Cyberattacks continue to hit the headlines with alarming regularity. Last year, 30bn data records were stolen – more than the previous 15-years combined. But are we really locked in a cyberwar?
Cybercriminals are only as good as the opportunity in front of them. During the pandemic, organizations were so busy fire-fighting, it pushed security down their list of priorities. And while the office was once a safe space, increased remote working has left many SecOps teams blind to what’s happening in their infrastructure. It presented the perfect opportunity for cybercriminals to invade.
Dwell time is a rising threat
With our heads turned, rather than use brute force to snatch and grab, the bad actors could sneak in, set up camp, and wait for the perfect moment to strike. The average dwell time for a ransomware attack is 43-days, increasing to an incredible 869-days for riskware.

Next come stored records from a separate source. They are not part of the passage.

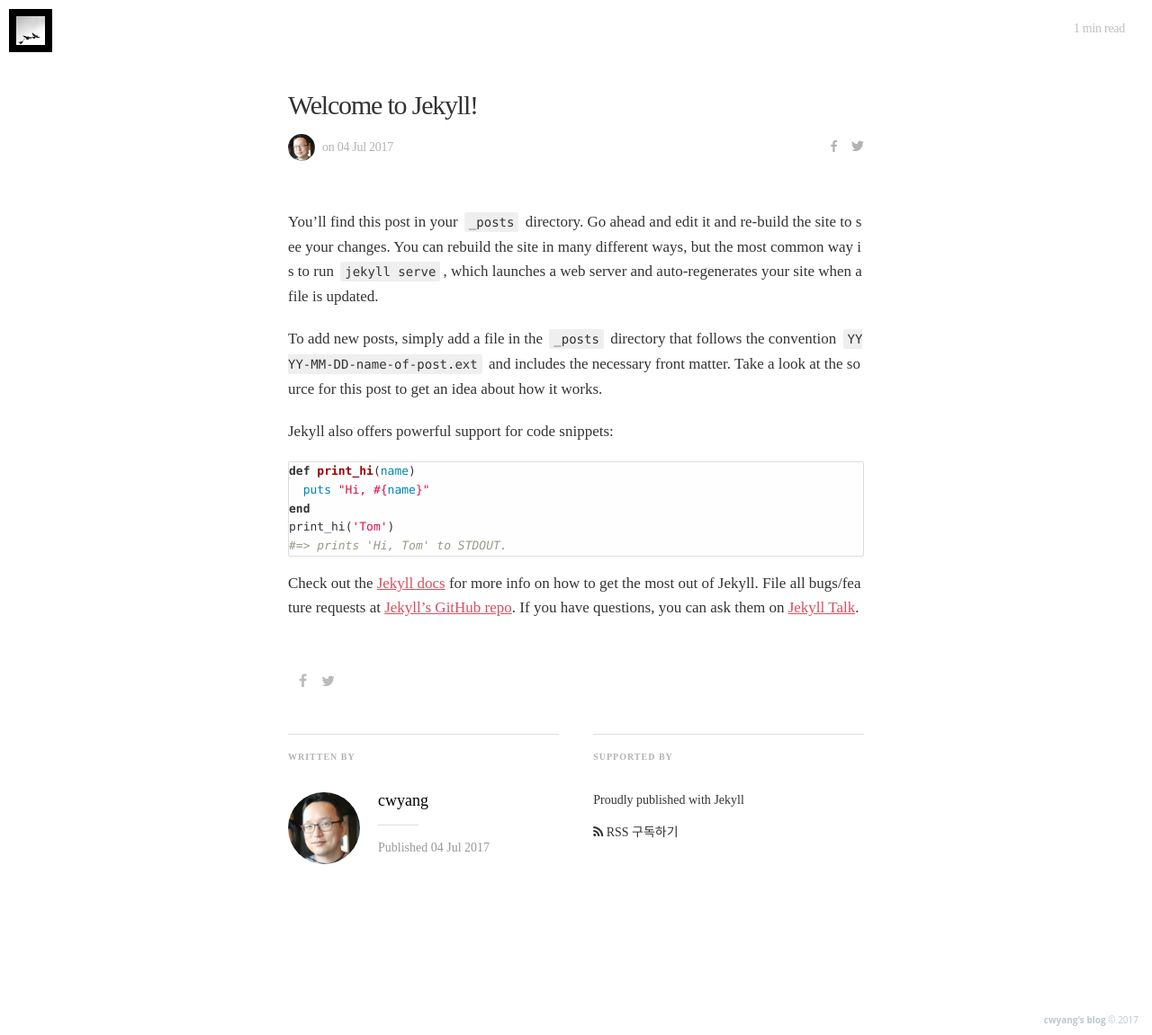
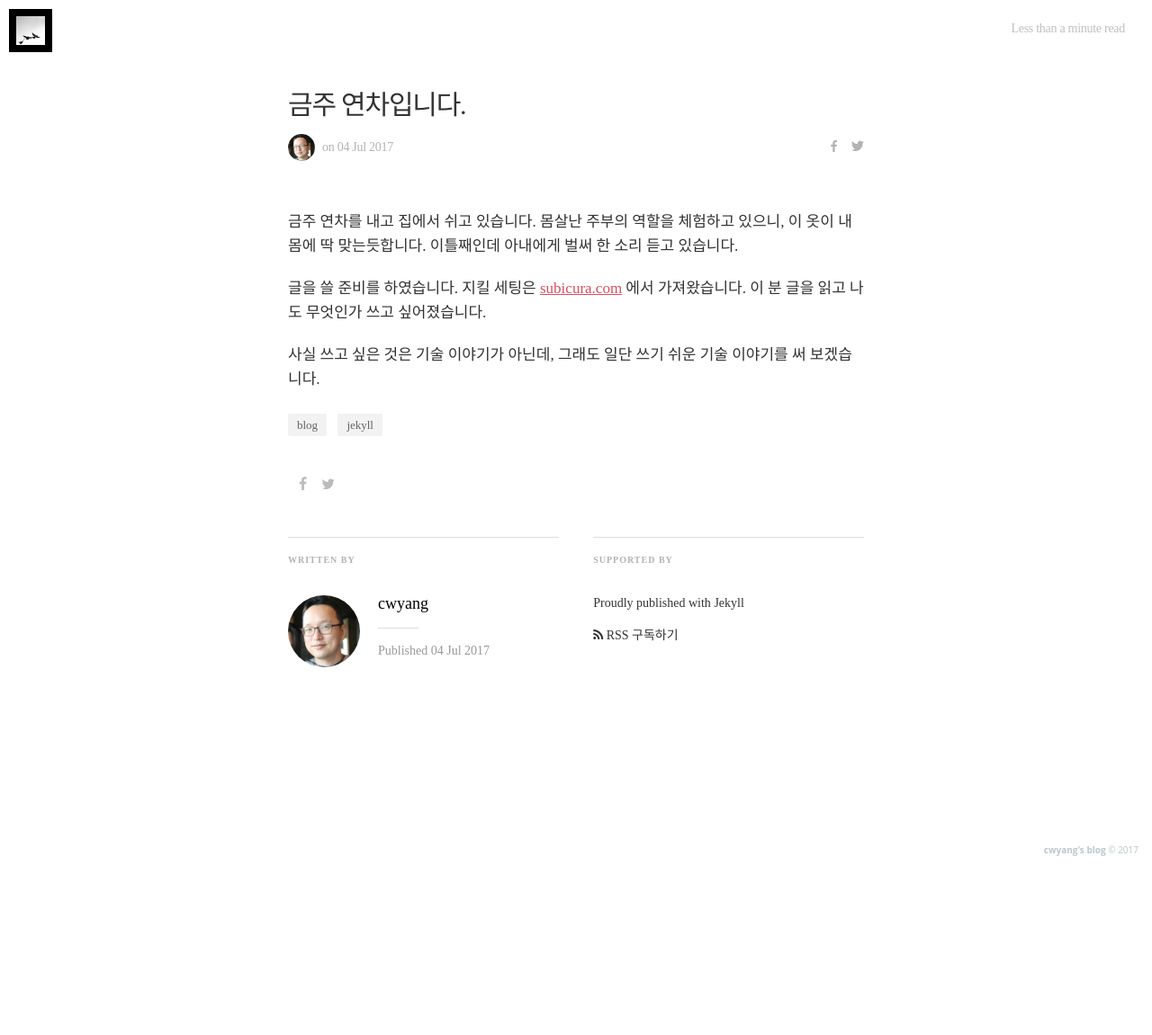
Before and after one commit to cwyang/cwyang.github.io, a Jekyll site: the page built from _posts/2017-07-04-welcome-to-jekyll.markdown, in a window 1280 px wide. Shown: the whole page at 90% size. Built offline with Jekyll 4.4.1, drawn with Linux system fonts in a browser that asks for light colours; nearby versions of some CDN libraries; some web fonts are replaced; after the commit the page ends 962 px from its top, so only the background shows below that.

Commit message:
2017-07-04 1st posting

```diff
--- a/_posts/2017-07-04-welcome-to-jekyll.markdown
+++ b/_posts/2017-07-04-welcome-to-jekyll.markdown
@@ -1,25 +1,20 @@
 ---
-layout: post
-title:  "Welcome to Jekyll!"
+title:  "금주 연차입니다."
 date:   2017-07-04 19:57:00 +0900
 categories: jekyll update
+tags: [blog, jekyll]
+layout: post
+comments: yes
 ---
-You’ll find this post in your `_posts` directory. Go ahead and edit it and re-build the site to see your changes. You can rebuild the site in many different ways, but the most common way is to run `jekyll serve`, which launches a web server and auto-regenerates your site when a file is updated.
+금주 연차를 내고 집에서 쉬고 있습니다.
+몸살난 주부의 역할을 체험하고 있으니, 이 옷이 내 몸에 딱 맞는듯합니다.
+이틀째인데 아내에게 벌써 한 소리 듣고 있습니다.
 
-To add new posts, simply add a file in the `_posts` directory that follows the convention `YYYY-MM-DD-name-of-post.ext` and includes the necessary front matter. Take a look at the source for this post to get an idea about how it works.
 
-Jekyll also offers powerful support for code snippets:
+글을 쓸 준비를 하였습니다.
+지킬 세팅은 [subicura.com](https://subicura.com) 에서 가져왔습니다.
+이 분 글을 읽고 나도 무엇인가 쓰고 싶어졌습니다.
 
-{% highlight ruby %}
-def print_hi(name)
-  puts "Hi, #{name}"
-end
-print_hi('Tom')
-#=> prints 'Hi, Tom' to STDOUT.
-{% endhighlight %}
 
-Check out the [Jekyll docs][jekyll-docs] for more info on how to get the most out of Jekyll. File all bugs/feature requests at [Jekyll’s GitHub repo][jekyll-gh]. If you have questions, you can ask them on [Jekyll Talk][jekyll-talk].
-
-[jekyll-docs]: https://jekyllrb.com/docs/home
-[jekyll-gh]:   https://github.com/jekyll/jekyll
-[jekyll-talk]: https://talk.jekyllrb.com/
+사실 쓰고 싶은 것은 기술 이야기가 아닌데,
+그래도 일단 쓰기 쉬운 기술 이야기를 써 보겠습니다.
--- a/index.html
+++ b/index.html
@@ -57,9 +57,7 @@ layout: default
     {% endif %}
 
     <div class="cf frame">
-        <h1> hi </h1>
       {% for post in paginator.posts %}
-        <h1> ho </h1>
         <article class="post" itemscope itemtype="http://schema.org/BlogPosting" role="article">
           <div class="article-item">
             <header class="post-header">
```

And the longer they wait, the worse the attack becomes because the bad actors harvest more information.
To think someone may be sat in your network right now without your knowledge is a truly terrifying thought, and changes the way we need to look at cyberattacks.
Organizations need cyber resilience
Rather than bolt-on another security product and hope for the best, organizations need to build cyber resilience to ingrain protection throughout their operations and into the core. This requires three things:
1). Visibility and context
When I speak to customers, often the first question is “How do we prevent this from happening?” I encourage them to look at it from another angle because we all know cyberattacks are no longer a case of ‘if’ but ‘when’. Adding five new locks to the front door isn’t going to stop a bad guy from entering through the back window.
Instead, the priority needs to be, “How do we recover quickly?”
To build this resiliency, CISOs need to ask important questions, such as:
- Where did they enter? So they know how to continuously improve.
- What could they access? So they can see how the attacker moved while inside.
- What did they take? So they can identify what can’t be replaced.
With context and visibility, recovery is fast because the organization can rewind the tape and know exactly what happened.
2). Strategy and tools
A big cause of several headlines over the last year, is supply chain risk. VMware does well in the security space, because it’s strategically positioned with intrinsic security across the major control points. Security should no longer be bolted-on as an afterthought, it should be built-in to the infrastructure from day one. We see this with Carbon Black. Its intelligence powers Workspace ONE and automates actions to shut threats down quicker.
I recently worked with a customer where IT and security were locked in a constant battle. Through VMware, they gained a secure infrastructure, which broke down the siloed working mentality, integrated technologies, and enabled the teams to react to threats faster.
Why is the office seen as a safe space?
Pre-pandemic, employees would scan their ID tag upon entry to show they could be trusted. Post-pandemic, ‘work from anywhere’ is the new order, which means I could be on a customer’s site, at home, in an airport lounge – or even in the office. But when you can work from anywhere, it becomes a lot harder to keep somewhere safe.
Take a zero-trust approach and lead with the mentality that you always verify, never trust.
When we treat every environment the same, we never automatically trust that one place is inherently safe – we always stop to check who wants to access our infrastructure. It’s this verification that allows people to work from anywhere because endpoints, users, apps and workloads remain protected at all times.
Reimagine security and resiliency
Cyberattacks surged during the pandemic because our heads were turned. But imagine that one year ago you had a security posture that supported work from anywhere strategy. No matter what was happening on the outside, inside you’d be safe in the knowledge you could always recover quickly.